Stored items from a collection

-.-.-

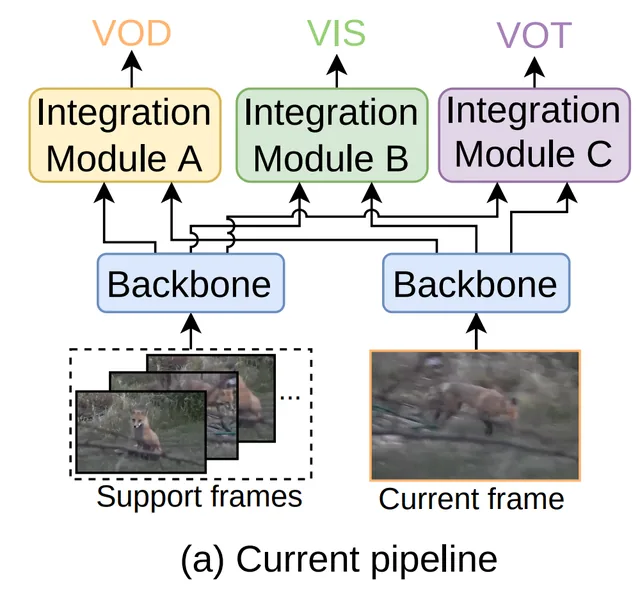
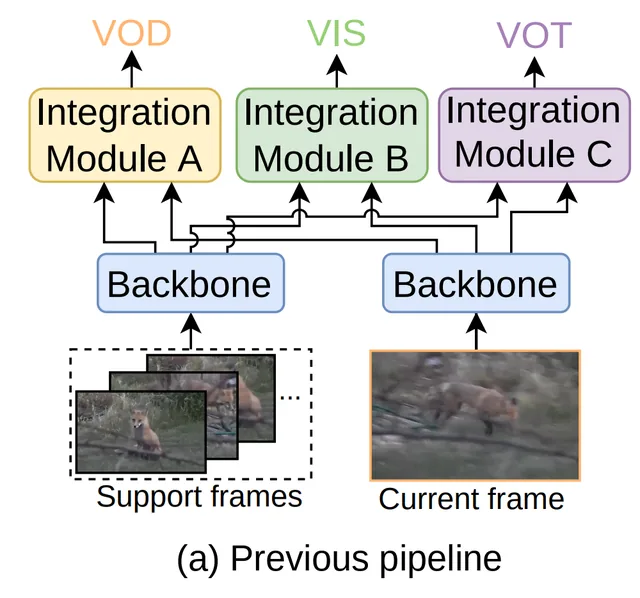
STPN: relabel panel (a) "Current pipeline" as "Previous pipeline"
Toggle labels and alt text on the homepage and STPN page, plus the label
baked into the derived panel image (repainted by tools/make_assets.py in
the figure's own face so it stays reproducible).

Claude-Session: https://claude.ai/code/session_01HJKzFLWYbaW3ygoWc896QC

Changed region(s): [[0.2812, 0.903, 0.7812, 0.9632]]

diff --git a/projects/stpn/index.html b/projects/stpn/index.html
@@ -132,7 +132,7 @@
     <div class="plate__head"><span class="plate__num">Fig. 1</span><span class="badge badge--paper">From the paper</span><button class="btn-icon st-zoom" type="button" data-ab-item="a" data-full="/assets/img/projects/stpn/stpn-a.webp" data-caption="(a) Prior pipelines: a backbone per frame plus a separate integration module for each task. Paper Fig. 1." aria-label="Enlarge figure: panel (a), current pipeline"><svg class="icon" width="16" height="16" aria-hidden="true" focusable="false"><use href="/assets/icons/sprite.svg#maximize-2"/></svg></button><button class="btn-icon st-zoom" type="button" data-ab-item="b" data-full="/assets/img/projects/stpn/stpn-b.webp" data-caption="(b) STPN: a DVP predictor turns support frames into video prompts at the backbone’s input. Paper Fig. 1." aria-label="Enlarge figure: panel (b), STPN"><svg class="icon" width="16" height="16" aria-hidden="true" focusable="false"><use href="/assets/icons/sprite.svg#maximize-2"/></svg></button></div>
     <fieldset class="seg ab__control">
       <legend class="visually-hidden">Show panel of the STPN figure</legend>
-      <label class="seg__opt"><input type="radio" name="stpn-hero-ab" value="a"><span>(a) Current pipeline</span></label>
+      <label class="seg__opt"><input type="radio" name="stpn-hero-ab" value="a"><span>(a) Previous pipeline</span></label>
       <label class="seg__opt"><input type="radio" name="stpn-hero-ab" value="b" checked><span>(b) STPN</span></label>
     </fieldset>
     <div class="plate__mat ab__stage">
@@ -140,7 +140,7 @@
            srcset="/assets/img/projects/stpn/stpn-a-640.webp 640w, /assets/img/projects/stpn/stpn-a.webp 1000w"
            sizes="(min-width: 600px) 36rem, calc(100vw - 32px)"
            width="1000" height="934" decoding="async"
-           alt="Panel (a), current pipeline: support frames and the blurred current frame each pass through a backbone, then tangled connections feed three separate integration modules, A for detection, B for segmentation and C for tracking.">
+           alt="Panel (a), previous pipeline: support frames and the blurred current frame each pass through a backbone, then tangled connections feed three separate integration modules, A for detection, B for segmentation and C for tracking.">
       <img class="ab__img" data-ab-item="b" src="/assets/img/projects/stpn/stpn-b.webp"
            srcset="/assets/img/projects/stpn/stpn-b-640.webp 640w, /assets/img/projects/stpn/stpn-b.webp 896w"
            sizes="(min-width: 600px) 36rem, calc(100vw - 32px)"

diff --git a/index.html b/index.html
@@ -283,7 +283,7 @@
         <div class="plate__head"><span class="plate__num">Plate II</span><span class="badge badge--paper">From the paper</span></div>
         <fieldset class="seg ab__control">
           <legend class="visually-hidden">Show panel of the STPN figure</legend>
-          <label class="seg__opt"><input type="radio" name="stpn-ab" value="a"><span>(a) Current pipeline</span></label>
+          <label class="seg__opt"><input type="radio" name="stpn-ab" value="a"><span>(a) Previous pipeline</span></label>
           <label class="seg__opt"><input type="radio" name="stpn-ab" value="b" checked><span>(b) STPN</span></label>
         </fieldset>
         <div class="plate__mat ab__stage">
@@ -291,7 +291,7 @@
                srcset="/assets/img/projects/stpn/stpn-a-640.webp 640w, /assets/img/projects/stpn/stpn-a.webp 1000w"
                sizes="(min-width: 1200px) 640px, (min-width: 1024px) 55vw, calc(100vw - 48px)"
                width="1000" height="934" loading="lazy" decoding="async"
-               alt="Panel (a), current pipeline: support frames and the blurred current frame each pass through a backbone, then tangled connections feed three separate integration modules, A for detection, B for segmentation and C for tracking.">
+               alt="Panel (a), previous pipeline: support frames and the blurred current frame each pass through a backbone, then tangled connections feed three separate integration modules, A for detection, B for segmentation and C for tracking.">
           <img class="ab__img" data-ab-item="b" src="/assets/img/projects/stpn/stpn-b.webp"
                srcset="/assets/img/projects/stpn/stpn-b-640.webp 640w, /assets/img/projects/stpn/stpn-b.webp 896w"
                sizes="(min-width: 1200px) 640px, (min-width: 1024px) 55vw, calc(100vw - 48px)"

diff --git a/tools/make_assets.py b/tools/make_assets.py
@@ -184,7 +184,7 @@ def cmd_figure(path: Path, frame: int = 0, out_dir: Path = IMG) -> None:
 # Crop boxes (left, top, right, bottom) in stpn.png pixels, measured on the
 # image: panel borders were located by colour and the anti-aliased edge
 # pixels excluded.
-STPN_A = (0, 0, 1000, 934)          # panel "(a) Current pipeline"; its content ends at x~985
+STPN_A = (0, 0, 1000, 934)          # panel (a), relabelled "Previous pipeline" below; its content ends at x~985
 STPN_B = (1040, 0, 1936, 934)       # panel "(b) STPN"; its content starts at x~1075
 # Inside the orange border of the motion-blurred "Current frame" in (b):
 # border at x 1497-1499 / 1824-1826, y 548-550 / 751-753 -> clean 1501-1822 x 552-749.
@@ -194,12 +194,31 @@ STPN_CURRENT = (1502, 552, 1822, 750)   # 320x198 (8x5 patch grid -> 40x39.6 px 
 STPN_SUPPORT = (1088, 620, 1286, 742)   # 198x122
 
 
+# The panel's baked-in caption "(a) Current pipeline" (dark pixels x 285-775, y 850-904 in the
+# crop) is repainted as "(a) Previous pipeline" in the figure's own face (Liberation Sans), centred
+# on the same point, so the site's toggle label and the picture agree.
+STPN_A_LABEL_BOX = (270, 840, 790, 915)
+STPN_A_LABEL = "(a) Previous pipeline"
+STPN_A_FONT = Path("/usr/share/fonts/truetype/liberation/LiberationSans-Regular.ttf")
+
+
+def relabel_stpn_a(a: Image.Image) -> Image.Image:
+    a = a.copy()
+    d = ImageDraw.Draw(a)
+    d.rectangle(STPN_A_LABEL_BOX, fill=(255, 255, 255))
+    font = ImageFont.truetype(str(STPN_A_FONT), 56)
+    l, t, r, _ = font.getbbox(STPN_A_LABEL)
+    cx = (285 + 775) / 2
+    d.text((cx - (r - l) / 2 - l, 850 - t), STPN_A_LABEL, font=font, fill=(0, 0, 0))
+    return a
+
+
 def build_stpn() -> None:
     src = REPO / "images" / "stpn.png"
     im = load_rgb(src)
     out = PROJ / "stpn"
     print(f"stpn  <- {rel(src)} ({im.width}x{im.height})")
-    a = im.crop(STPN_A)
+    a = relabel_stpn_a(im.crop(STPN_A))
     b = im.crop(STPN_B)
     save_webp(a, out / "stpn-a.webp")
     save_webp(fit_width(a, 640), out / "stpn-a-640.webp")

-.-.-

■ **What needs to be done**: Your answer must be a single number: how many lines of the records contain the word "html".

■ **Task answer**: 2